Paris boasts one of the world's safest and most efficient public transportation systems. Trains usually arrive on time; buses are well-appointed and clean, and commuter express ("RER") trains service the city's most important stops in record time. What's not to love?
Well, for those of you who have already had the pleasure of riding the Paris metro or taking a bus in the city of light, you know that there's plenty to potentially infuriate and unnerve travelers. For one thing, Parisians eschew cars so much that trains and buses are more often than not overcrowded-- and Paris being the world's top tourist destination doesn't help matters. For another, most Paris metro lines lack air-conditioning-- positive from an ecological standpoint, but watch out for those summer steambaths (and grouchy travelers). To gripe just a bit longer, Paris public transportation is also notoriously lacking where accessibility to disabled visitors is concerned. Gymrats will rejoice at the endless tunnels and stairs that snake through the Paris underground, but after a day visiting the city, the lack of elevators or escalators in some stations can be a real headache.
The good news? The Paris city government takes public transport very seriously, and every year a big chunk of the budget is reserved for improving traffic and passenger conditions in Paris trains, buses, and tramways. In the coming years, you can expect Paris public transportation to become more efficient, accessible and comfortable. Lots of new stations are also being added, making it easier than ever to get around.

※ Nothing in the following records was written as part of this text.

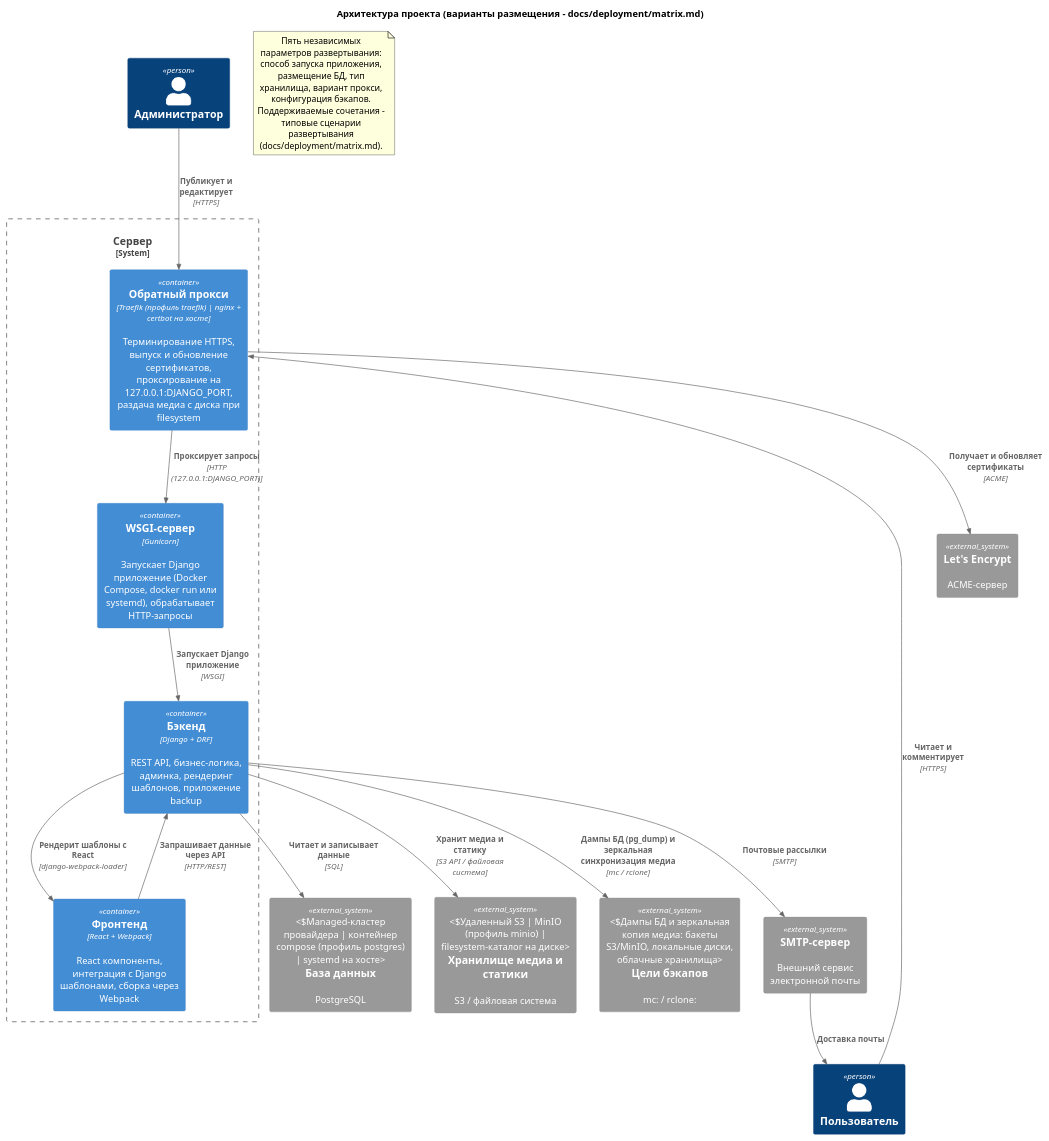
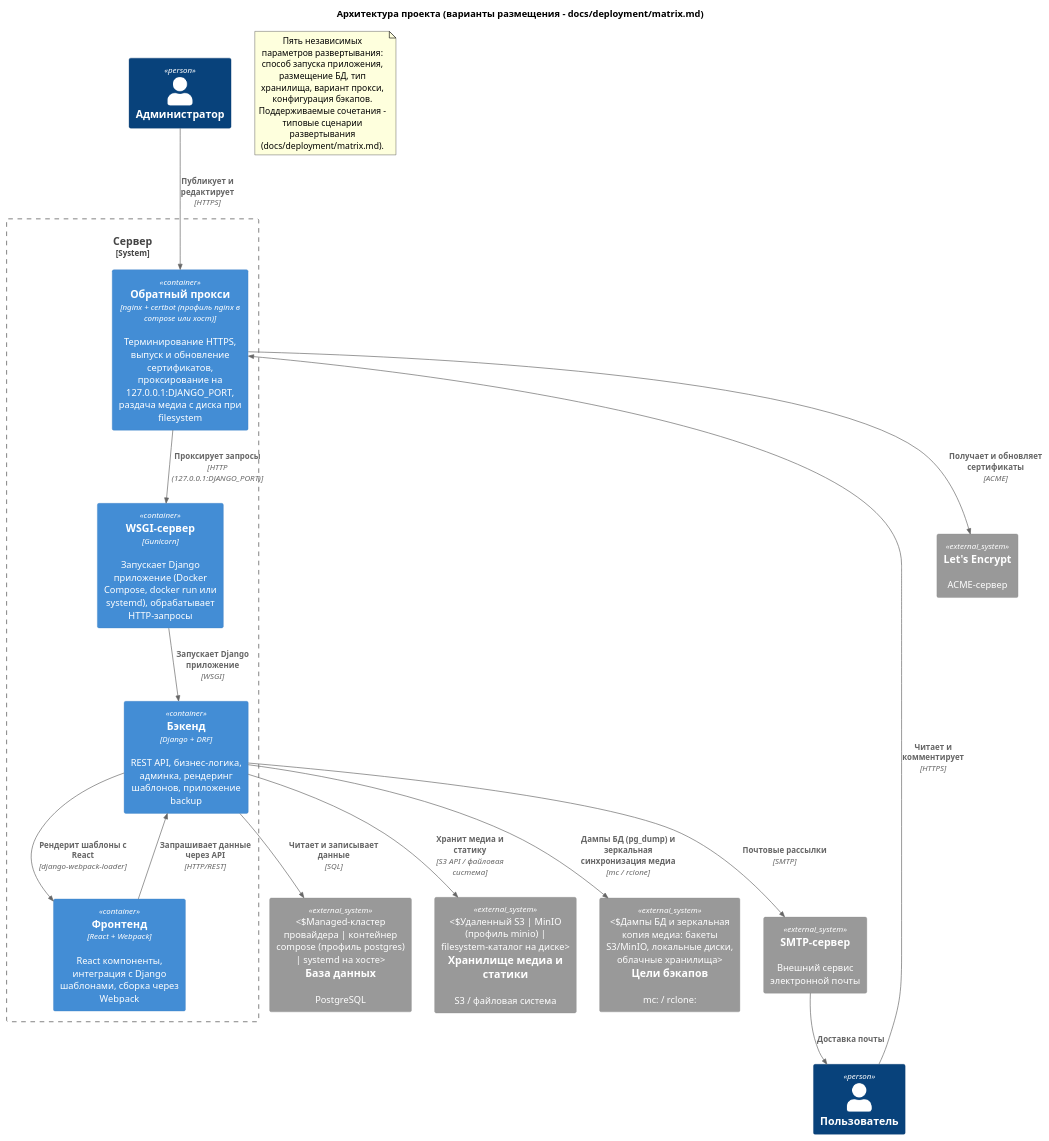
One commit to mikhpo/personal-website changed the diagram in docs/diagrams/src/container.puml. Above: the diagram before and after it, drawn with PlantUML. The commit also changed 19 other files, not shown here.

Commit message:
feat: замена Traefik на nginx + certbot в Docker Compose

```diff
--- a/docs/diagrams/src/container.puml
+++ b/docs/diagrams/src/container.puml
@@ -1,43 +1,43 @@
 @startuml container
 
 !include <C4/C4_Container>
 
 title Архитектура проекта (варианты размещения - docs/deployment/matrix.md)
 
 Person(user, "Пользователь")
 Person(admin, "Администратор")
 
 System_Boundary(server, "Сервер") {
-    Container(proxy, "Обратный прокси", "Traefik (профиль traefik) | nginx + certbot на хосте", "Терминирование HTTPS, выпуск и обновление сертификатов, проксирование на 127.0.0.1:DJANGO_PORT, раздача медиа с диска при filesystem")
+    Container(proxy, "Обратный прокси", "nginx + certbot (профиль nginx в compose или хост)", "Терминирование HTTPS, выпуск и обновление сертификатов, проксирование на 127.0.0.1:DJANGO_PORT, раздача медиа с диска при filesystem")
     Container(gunicorn, "WSGI-сервер", "Gunicorn", "Запускает Django приложение (Docker Compose, docker run или systemd), обрабатывает HTTP-запросы")
     Container(backend, "Бэкенд", "Django + DRF", "REST API, бизнес-логика, админка, рендеринг шаблонов, приложение backup")
     Container(frontend, "Фронтенд", "React + Webpack", "React компоненты, интеграция с Django шаблонами, сборка через Webpack")
 }
 
 System_Ext(db, "База данных", "PostgreSQL", "Managed-кластер провайдера | контейнер compose (профиль postgres) | systemd на хосте")
 System_Ext(s3, "Хранилище медиа и статики", "S3 / файловая система", "Удаленный S3 | MinIO (профиль minio) | filesystem-каталог на диске")
 System_Ext(backup_targets, "Цели бэкапов", "mc: / rclone:", "Дампы БД и зеркальная копия медиа: бакеты S3/MinIO, локальные диски, облачные хранилища")
 System_Ext(smtp, "SMTP-сервер", "Внешний сервис электронной почты")
 System_Ext(le, "Let's Encrypt", "ACME-сервер")
 
 Rel(user, proxy, "Читает и комментирует", "HTTPS")
 Rel(admin, proxy, "Публикует и редактирует", "HTTPS")
 Rel(proxy, gunicorn, "Проксирует запросы", "HTTP (127.0.0.1:DJANGO_PORT)")
 Rel(gunicorn, backend, "Запускает Django приложение", "WSGI")
 Rel(backend, frontend, "Рендерит шаблоны с React", "django-webpack-loader")
 Rel(frontend, backend, "Запрашивает данные через API", "HTTP/REST")
 Rel(backend, db, "Читает и записывает данные", "SQL")
 Rel(backend, s3, "Хранит медиа и статику", "S3 API / файловая система")
 Rel(backend, smtp, "Почтовые рассылки", "SMTP")
 Rel(smtp, user, "Доставка почты")
 Rel(backend, backup_targets, "Дампы БД (pg_dump) и зеркальная синхронизация медиа", "mc / rclone")
 Rel(proxy, le, "Получает и обновляет сертификаты", "ACME")
 
 note as VariantsNote
   Пять независимых параметров развертывания: способ запуска приложения,
   размещение БД, тип хранилища, вариант прокси, конфигурация бэкапов.
   Поддерживаемые сочетания - типовые сценарии развертывания
   (docs/deployment/matrix.md).
 end note
 
 @enduml
```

If you're a bit daunted by the metro, fear not: this guide will provide you with all the tips and tricks you need to help use Paris public transport with ease.